• _Edit tracking data_:
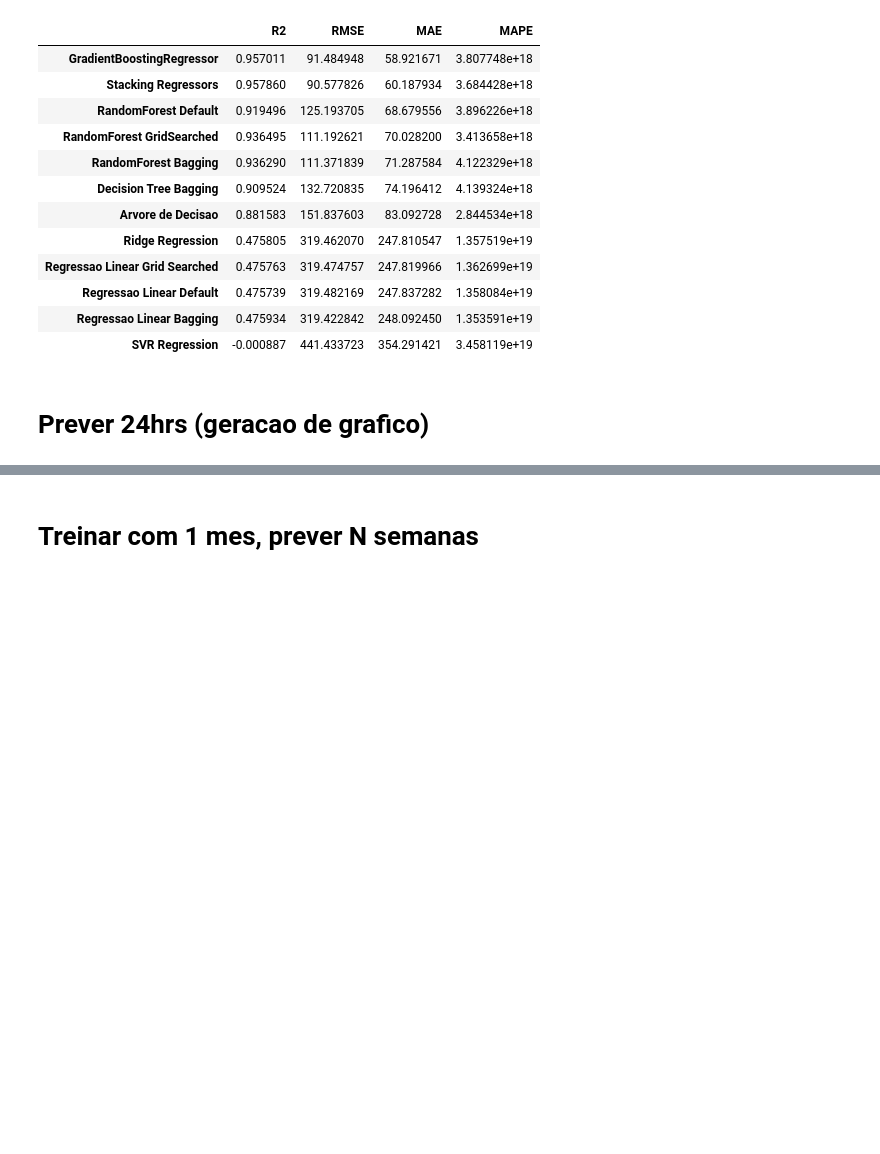
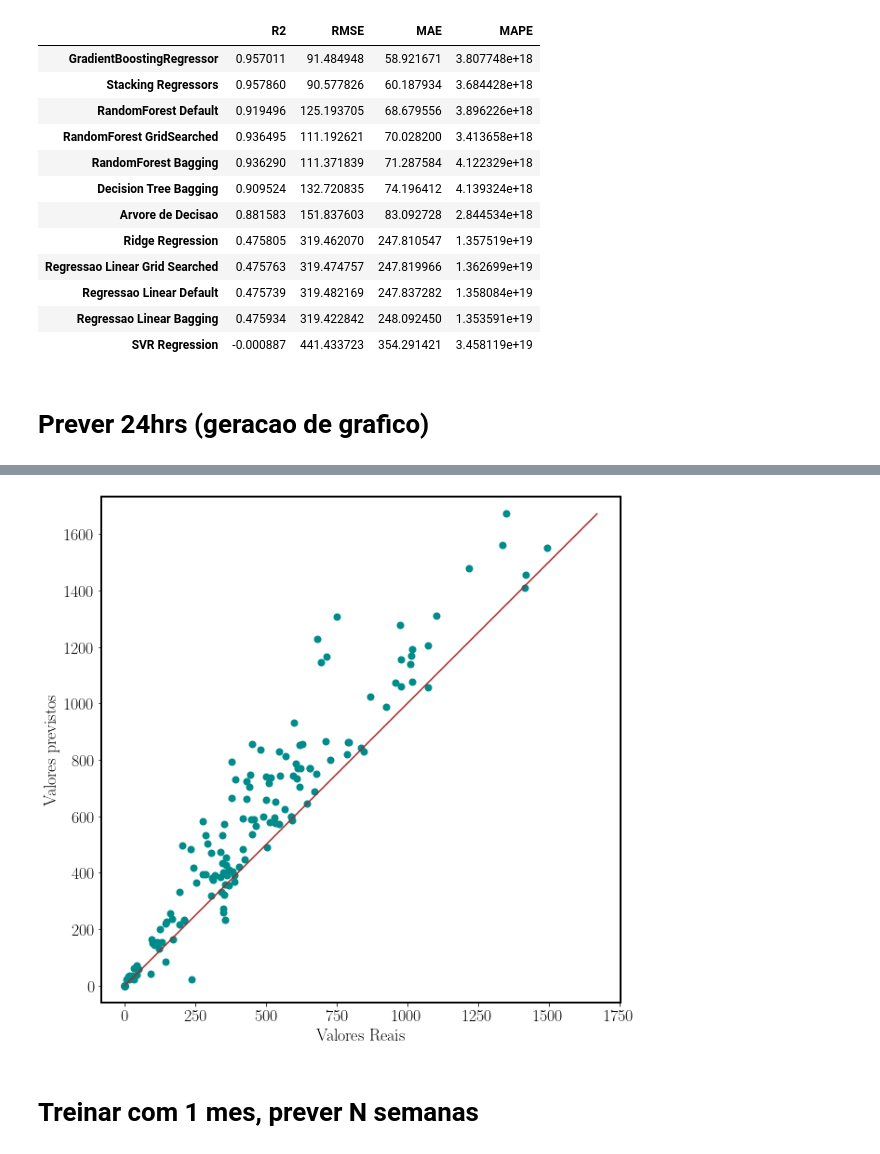
Before and after one commit to medeirosvictor/ds-mobilidade-urbana-fortaleza, a Jupyter notebook: 2015/Modelo-PorLinha-2015.ipynb, the cells around one changed output, grey strips where cells are left out. Saved outputs shown, nothing was run; the diff lists cells and outputs as text; code cells hidden in the pictures; blank space fills up the shorter version.

```diff
--- a/2015/Modelo-PorLinha-2015.ipynb
+++ b/2015/Modelo-PorLinha-2015.ipynb
@@ -623,28 +591,30 @@ plt.show()
 # %%
 
 real_values = df_predict_dados.validations_per_hour
 predictions = predictions
 
 plt.rc('patch',linewidth=2)
 plt.rc('axes', linewidth=2, labelpad=5)
 plt.rc('xtick.minor', size=8, width=4)
 plt.rc('ytick.minor', size=8, width=4)
 
 plt.rc('text', usetex=True)
 plt.rc('font', family='serif', serif='Computer Modern', size=18)
 plt.figure(figsize=(10,10))
 plt.scatter(real_values, predictions, c='darkcyan')
 
 p1 = max(max(predictions), max(real_values.values))
 p2 = min(min(predictions), min(real_values.values))
 plt.plot([p1, p2], [p1, p2], 'brown')
-plt.title(f'Linha 041: Treinamento c/ Jan, Fev e Mar :: Previsao de 1 de Abril :: {year}')
+
 plt.xlabel('Valores Reais', fontsize=18)
-plt.ylabel('Previsoes', fontsize=18)
+plt.ylabel('Valores previstos', fontsize=18)
 plt.axis('equal')
 
-plt.savefig(f'../images/bagging-avore-de-decisao-{year}-janfevmar-predict-1abril-scatterplot.pdf')
+plt.savefig(f'../images/stacking-egb-{year}-all-predict-janeiro-w1-scatterplot.pdf')
 plt.show()
+# %% [output]
+[figure, added]
 # %% [markdown]
 # Treinar com 1 mes, prever N semanas
 # %%
```
Also changed, not shown: parts of 4 cells of this notebook, 19 other files.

• _Exercise objective_: The data is to be returned exactly as it stands, pictures aside.

• _Response to this task_:
Before and after one commit to medeirosvictor/ds-mobilidade-urbana-fortaleza, a Jupyter notebook: 2015/Modelo-PorLinha-2015.ipynb, the cells around one changed output, grey strips where cells are left out. Saved outputs shown, nothing was run; the diff lists cells and outputs as text; code cells hidden in the pictures; blank space fills up the shorter version.

```diff
--- a/2015/Modelo-PorLinha-2015.ipynb
+++ b/2015/Modelo-PorLinha-2015.ipynb
@@ -623,28 +591,30 @@ plt.show()
 # %%
 
 real_values = df_predict_dados.validations_per_hour
 predictions = predictions
 
 plt.rc('patch',linewidth=2)
 plt.rc('axes', linewidth=2, labelpad=5)
 plt.rc('xtick.minor', size=8, width=4)
 plt.rc('ytick.minor', size=8, width=4)
 
 plt.rc('text', usetex=True)
 plt.rc('font', family='serif', serif='Computer Modern', size=18)
 plt.figure(figsize=(10,10))
 plt.scatter(real_values, predictions, c='darkcyan')
 
 p1 = max(max(predictions), max(real_values.values))
 p2 = min(min(predictions), min(real_values.values))
 plt.plot([p1, p2], [p1, p2], 'brown')
-plt.title(f'Linha 041: Treinamento c/ Jan, Fev e Mar :: Previsao de 1 de Abril :: {year}')
+
 plt.xlabel('Valores Reais', fontsize=18)
-plt.ylabel('Previsoes', fontsize=18)
+plt.ylabel('Valores previstos', fontsize=18)
 plt.axis('equal')
 
-plt.savefig(f'../images/bagging-avore-de-decisao-{year}-janfevmar-predict-1abril-scatterplot.pdf')
+plt.savefig(f'../images/stacking-egb-{year}-all-predict-janeiro-w1-scatterplot.pdf')
 plt.show()
+# %% [output]
+[figure, added]
 # %% [markdown]
 # Treinar com 1 mes, prever N semanas
 # %%
```
Also changed, not shown: parts of 4 cells of this notebook, 19 other files.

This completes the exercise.